• INSTRUCTIONS TO FOLLOW:
Before doing anything else, copy the entries below exactly.

• RECORDS TO PROCESS:
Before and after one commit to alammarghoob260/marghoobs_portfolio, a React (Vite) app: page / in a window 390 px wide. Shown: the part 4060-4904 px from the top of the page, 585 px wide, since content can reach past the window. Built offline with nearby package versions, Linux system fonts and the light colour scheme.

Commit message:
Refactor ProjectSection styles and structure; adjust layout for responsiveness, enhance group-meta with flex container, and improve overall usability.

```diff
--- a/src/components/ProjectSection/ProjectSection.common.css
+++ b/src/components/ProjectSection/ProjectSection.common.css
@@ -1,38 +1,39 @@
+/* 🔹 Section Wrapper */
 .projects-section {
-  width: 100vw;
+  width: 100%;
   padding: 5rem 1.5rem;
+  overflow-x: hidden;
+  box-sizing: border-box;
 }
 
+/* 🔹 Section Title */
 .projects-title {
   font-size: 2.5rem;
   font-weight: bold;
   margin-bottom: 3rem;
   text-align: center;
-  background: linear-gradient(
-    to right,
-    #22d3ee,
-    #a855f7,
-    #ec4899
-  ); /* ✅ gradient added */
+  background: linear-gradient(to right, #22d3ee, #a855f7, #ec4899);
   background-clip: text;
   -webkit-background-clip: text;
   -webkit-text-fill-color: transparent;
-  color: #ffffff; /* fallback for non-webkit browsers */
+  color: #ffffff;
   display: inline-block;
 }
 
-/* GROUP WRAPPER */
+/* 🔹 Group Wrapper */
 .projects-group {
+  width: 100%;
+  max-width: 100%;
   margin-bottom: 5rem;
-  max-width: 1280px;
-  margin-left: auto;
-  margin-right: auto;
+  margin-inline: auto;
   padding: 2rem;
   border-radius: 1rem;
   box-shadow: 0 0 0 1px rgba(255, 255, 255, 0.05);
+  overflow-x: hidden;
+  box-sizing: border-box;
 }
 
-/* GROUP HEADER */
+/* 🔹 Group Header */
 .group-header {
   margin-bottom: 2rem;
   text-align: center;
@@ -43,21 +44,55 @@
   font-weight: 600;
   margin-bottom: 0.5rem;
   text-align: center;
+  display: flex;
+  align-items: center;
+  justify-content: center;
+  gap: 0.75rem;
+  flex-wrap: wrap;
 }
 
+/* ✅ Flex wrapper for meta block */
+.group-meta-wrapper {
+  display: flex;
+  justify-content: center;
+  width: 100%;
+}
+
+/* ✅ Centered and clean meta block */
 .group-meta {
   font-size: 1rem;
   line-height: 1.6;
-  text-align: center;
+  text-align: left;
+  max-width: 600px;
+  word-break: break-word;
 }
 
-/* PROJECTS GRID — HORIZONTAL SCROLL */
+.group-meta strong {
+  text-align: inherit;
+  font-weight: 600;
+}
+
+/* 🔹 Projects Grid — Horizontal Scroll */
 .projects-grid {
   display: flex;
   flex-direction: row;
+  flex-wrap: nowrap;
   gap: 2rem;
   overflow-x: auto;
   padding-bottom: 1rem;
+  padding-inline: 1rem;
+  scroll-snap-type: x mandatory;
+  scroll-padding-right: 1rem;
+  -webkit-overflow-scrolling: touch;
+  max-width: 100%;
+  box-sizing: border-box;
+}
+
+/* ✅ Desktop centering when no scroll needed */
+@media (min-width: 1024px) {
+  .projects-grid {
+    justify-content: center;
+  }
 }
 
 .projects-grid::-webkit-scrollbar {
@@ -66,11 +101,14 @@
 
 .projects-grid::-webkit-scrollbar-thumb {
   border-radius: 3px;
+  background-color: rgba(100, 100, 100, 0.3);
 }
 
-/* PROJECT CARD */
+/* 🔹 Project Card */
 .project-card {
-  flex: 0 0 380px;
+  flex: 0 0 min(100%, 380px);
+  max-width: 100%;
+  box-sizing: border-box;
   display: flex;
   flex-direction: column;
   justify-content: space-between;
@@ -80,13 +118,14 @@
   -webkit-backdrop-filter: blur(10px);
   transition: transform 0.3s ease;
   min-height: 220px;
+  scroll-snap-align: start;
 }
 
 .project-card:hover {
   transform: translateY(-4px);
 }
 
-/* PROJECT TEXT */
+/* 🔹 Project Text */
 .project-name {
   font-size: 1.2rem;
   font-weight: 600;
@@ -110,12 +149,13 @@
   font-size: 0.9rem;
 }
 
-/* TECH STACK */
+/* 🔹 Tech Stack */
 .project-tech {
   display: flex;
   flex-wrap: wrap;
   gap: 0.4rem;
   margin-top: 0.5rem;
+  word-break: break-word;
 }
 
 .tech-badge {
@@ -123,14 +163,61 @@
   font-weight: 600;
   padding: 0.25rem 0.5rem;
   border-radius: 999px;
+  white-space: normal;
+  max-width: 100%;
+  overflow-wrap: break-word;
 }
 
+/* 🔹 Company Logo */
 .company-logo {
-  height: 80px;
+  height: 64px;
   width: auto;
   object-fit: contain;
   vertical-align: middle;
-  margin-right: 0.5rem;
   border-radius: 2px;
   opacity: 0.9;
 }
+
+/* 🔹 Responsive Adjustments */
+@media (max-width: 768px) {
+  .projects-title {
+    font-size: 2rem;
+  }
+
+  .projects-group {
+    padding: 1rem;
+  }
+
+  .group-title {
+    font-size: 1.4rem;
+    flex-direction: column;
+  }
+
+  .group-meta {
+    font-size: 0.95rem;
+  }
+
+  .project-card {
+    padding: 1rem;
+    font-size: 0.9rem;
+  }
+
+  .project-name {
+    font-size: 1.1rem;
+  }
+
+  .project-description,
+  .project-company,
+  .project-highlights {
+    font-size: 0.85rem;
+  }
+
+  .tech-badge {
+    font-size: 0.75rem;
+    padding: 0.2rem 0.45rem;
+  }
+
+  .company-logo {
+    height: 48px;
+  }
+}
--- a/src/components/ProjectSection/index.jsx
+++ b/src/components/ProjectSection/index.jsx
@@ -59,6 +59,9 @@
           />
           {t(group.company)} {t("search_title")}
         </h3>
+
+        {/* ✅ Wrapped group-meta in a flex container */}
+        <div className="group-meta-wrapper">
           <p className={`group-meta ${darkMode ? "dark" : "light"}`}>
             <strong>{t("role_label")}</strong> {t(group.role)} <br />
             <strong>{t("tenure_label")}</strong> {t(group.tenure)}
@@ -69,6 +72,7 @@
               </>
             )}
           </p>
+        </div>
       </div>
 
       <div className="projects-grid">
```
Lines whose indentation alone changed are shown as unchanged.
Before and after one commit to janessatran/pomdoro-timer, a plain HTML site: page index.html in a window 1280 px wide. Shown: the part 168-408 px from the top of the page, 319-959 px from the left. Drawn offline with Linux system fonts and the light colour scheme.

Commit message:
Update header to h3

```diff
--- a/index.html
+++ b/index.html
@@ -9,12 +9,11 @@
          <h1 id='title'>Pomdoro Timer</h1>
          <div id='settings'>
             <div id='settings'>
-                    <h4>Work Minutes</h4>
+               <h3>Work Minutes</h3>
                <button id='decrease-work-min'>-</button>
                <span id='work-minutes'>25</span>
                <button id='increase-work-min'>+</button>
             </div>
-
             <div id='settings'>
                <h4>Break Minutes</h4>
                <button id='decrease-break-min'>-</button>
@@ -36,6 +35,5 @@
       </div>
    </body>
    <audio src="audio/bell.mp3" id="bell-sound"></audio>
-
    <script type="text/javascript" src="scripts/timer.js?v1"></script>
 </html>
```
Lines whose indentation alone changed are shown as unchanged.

• REPLY:
Before and after one commit to alammarghoob260/marghoobs_portfolio, a React (Vite) app: page / in a window 390 px wide. Shown: the part 4060-4904 px from the top of the page, 585 px wide, since content can reach past the window. Built offline with nearby package versions, Linux system fonts and the light colour scheme.

Commit message:
Refactor ProjectSection styles and structure; adjust layout for responsiveness, enhance group-meta with flex container, and improve overall usability.

```diff
--- a/src/components/ProjectSection/ProjectSection.common.css
+++ b/src/components/ProjectSection/ProjectSection.common.css
@@ -1,38 +1,39 @@
+/* 🔹 Section Wrapper */
 .projects-section {
-  width: 100vw;
+  width: 100%;
   padding: 5rem 1.5rem;
+  overflow-x: hidden;
+  box-sizing: border-box;
 }
 
+/* 🔹 Section Title */
 .projects-title {
   font-size: 2.5rem;
   font-weight: bold;
   margin-bottom: 3rem;
   text-align: center;
-  background: linear-gradient(
-    to right,
-    #22d3ee,
-    #a855f7,
-    #ec4899
-  ); /* ✅ gradient added */
+  background: linear-gradient(to right, #22d3ee, #a855f7, #ec4899);
   background-clip: text;
   -webkit-background-clip: text;
   -webkit-text-fill-color: transparent;
-  color: #ffffff; /* fallback for non-webkit browsers */
+  color: #ffffff;
   display: inline-block;
 }
 
-/* GROUP WRAPPER */
+/* 🔹 Group Wrapper */
 .projects-group {
+  width: 100%;
+  max-width: 100%;
   margin-bottom: 5rem;
-  max-width: 1280px;
-  margin-left: auto;
-  margin-right: auto;
+  margin-inline: auto;
   padding: 2rem;
   border-radius: 1rem;
   box-shadow: 0 0 0 1px rgba(255, 255, 255, 0.05);
+  overflow-x: hidden;
+  box-sizing: border-box;
 }
 
-/* GROUP HEADER */
+/* 🔹 Group Header */
 .group-header {
   margin-bottom: 2rem;
   text-align: center;
@@ -43,21 +44,55 @@
   font-weight: 600;
   margin-bottom: 0.5rem;
   text-align: center;
+  display: flex;
+  align-items: center;
+  justify-content: center;
+  gap: 0.75rem;
+  flex-wrap: wrap;
 }
 
+/* ✅ Flex wrapper for meta block */
+.group-meta-wrapper {
+  display: flex;
+  justify-content: center;
+  width: 100%;
+}
+
+/* ✅ Centered and clean meta block */
 .group-meta {
   font-size: 1rem;
   line-height: 1.6;
-  text-align: center;
+  text-align: left;
+  max-width: 600px;
+  word-break: break-word;
 }
 
-/* PROJECTS GRID — HORIZONTAL SCROLL */
+.group-meta strong {
+  text-align: inherit;
+  font-weight: 600;
+}
+
+/* 🔹 Projects Grid — Horizontal Scroll */
 .projects-grid {
   display: flex;
   flex-direction: row;
+  flex-wrap: nowrap;
   gap: 2rem;
   overflow-x: auto;
   padding-bottom: 1rem;
+  padding-inline: 1rem;
+  scroll-snap-type: x mandatory;
+  scroll-padding-right: 1rem;
+  -webkit-overflow-scrolling: touch;
+  max-width: 100%;
+  box-sizing: border-box;
+}
+
+/* ✅ Desktop centering when no scroll needed */
+@media (min-width: 1024px) {
+  .projects-grid {
+    justify-content: center;
+  }
 }
 
 .projects-grid::-webkit-scrollbar {
@@ -66,11 +101,14 @@
 
 .projects-grid::-webkit-scrollbar-thumb {
   border-radius: 3px;
+  background-color: rgba(100, 100, 100, 0.3);
 }
 
-/* PROJECT CARD */
+/* 🔹 Project Card */
 .project-card {
-  flex: 0 0 380px;
+  flex: 0 0 min(100%, 380px);
+  max-width: 100%;
+  box-sizing: border-box;
   display: flex;
   flex-direction: column;
   justify-content: space-between;
@@ -80,13 +118,14 @@
   -webkit-backdrop-filter: blur(10px);
   transition: transform 0.3s ease;
   min-height: 220px;
+  scroll-snap-align: start;
 }
 
 .project-card:hover {
   transform: translateY(-4px);
 }
 
-/* PROJECT TEXT */
+/* 🔹 Project Text */
 .project-name {
   font-size: 1.2rem;
   font-weight: 600;
@@ -110,12 +149,13 @@
   font-size: 0.9rem;
 }
 
-/* TECH STACK */
+/* 🔹 Tech Stack */
 .project-tech {
   display: flex;
   flex-wrap: wrap;
   gap: 0.4rem;
   margin-top: 0.5rem;
+  word-break: break-word;
 }
 
 .tech-badge {
@@ -123,14 +163,61 @@
   font-weight: 600;
   padding: 0.25rem 0.5rem;
   border-radius: 999px;
+  white-space: normal;
+  max-width: 100%;
+  overflow-wrap: break-word;
 }
 
+/* 🔹 Company Logo */
 .company-logo {
-  height: 80px;
+  height: 64px;
   width: auto;
   object-fit: contain;
   vertical-align: middle;
-  margin-right: 0.5rem;
   border-radius: 2px;
   opacity: 0.9;
 }
+
+/* 🔹 Responsive Adjustments */
+@media (max-width: 768px) {
+  .projects-title {
+    font-size: 2rem;
+  }
+
+  .projects-group {
+    padding: 1rem;
+  }
+
+  .group-title {
+    font-size: 1.4rem;
+    flex-direction: column;
+  }
+
+  .group-meta {
+    font-size: 0.95rem;
+  }
+
+  .project-card {
+    padding: 1rem;
+    font-size: 0.9rem;
+  }
+
+  .project-name {
+    font-size: 1.1rem;
+  }
+
+  .project-description,
+  .project-company,
+  .project-highlights {
+    font-size: 0.85rem;
+  }
+
+  .tech-badge {
+    font-size: 0.75rem;
+    padding: 0.2rem 0.45rem;
+  }
+
+  .company-logo {
+    height: 48px;
+  }
+}
--- a/src/components/ProjectSection/index.jsx
+++ b/src/components/ProjectSection/index.jsx
@@ -59,6 +59,9 @@
           />
           {t(group.company)} {t("search_title")}
         </h3>
+
+        {/* ✅ Wrapped group-meta in a flex container */}
+        <div className="group-meta-wrapper">
           <p className={`group-meta ${darkMode ? "dark" : "light"}`}>
             <strong>{t("role_label")}</strong> {t(group.role)} <br />
             <strong>{t("tenure_label")}</strong> {t(group.tenure)}
@@ -69,6 +72,7 @@
               </>
             )}
           </p>
+        </div>
       </div>
 
       <div className="projects-grid">
```
Lines whose indentation alone changed are shown as unchanged.
Before and after one commit to janessatran/pomdoro-timer, a plain HTML site: page index.html in a window 1280 px wide. Shown: the part 168-408 px from the top of the page, 319-959 px from the left. Drawn offline with Linux system fonts and the light colour scheme.

Commit message:
Update header to h3

```diff
--- a/index.html
+++ b/index.html
@@ -9,12 +9,11 @@
          <h1 id='title'>Pomdoro Timer</h1>
          <div id='settings'>
             <div id='settings'>
-                    <h4>Work Minutes</h4>
+               <h3>Work Minutes</h3>
                <button id='decrease-work-min'>-</button>
                <span id='work-minutes'>25</span>
                <button id='increase-work-min'>+</button>
             </div>
-
             <div id='settings'>
                <h4>Break Minutes</h4>
                <button id='decrease-break-min'>-</button>
@@ -36,6 +35,5 @@
       </div>
    </body>
    <audio src="audio/bell.mp3" id="bell-sound"></audio>
-
    <script type="text/javascript" src="scripts/timer.js?v1"></script>
 </html>
```
Lines whose indentation alone changed are shown as unchanged.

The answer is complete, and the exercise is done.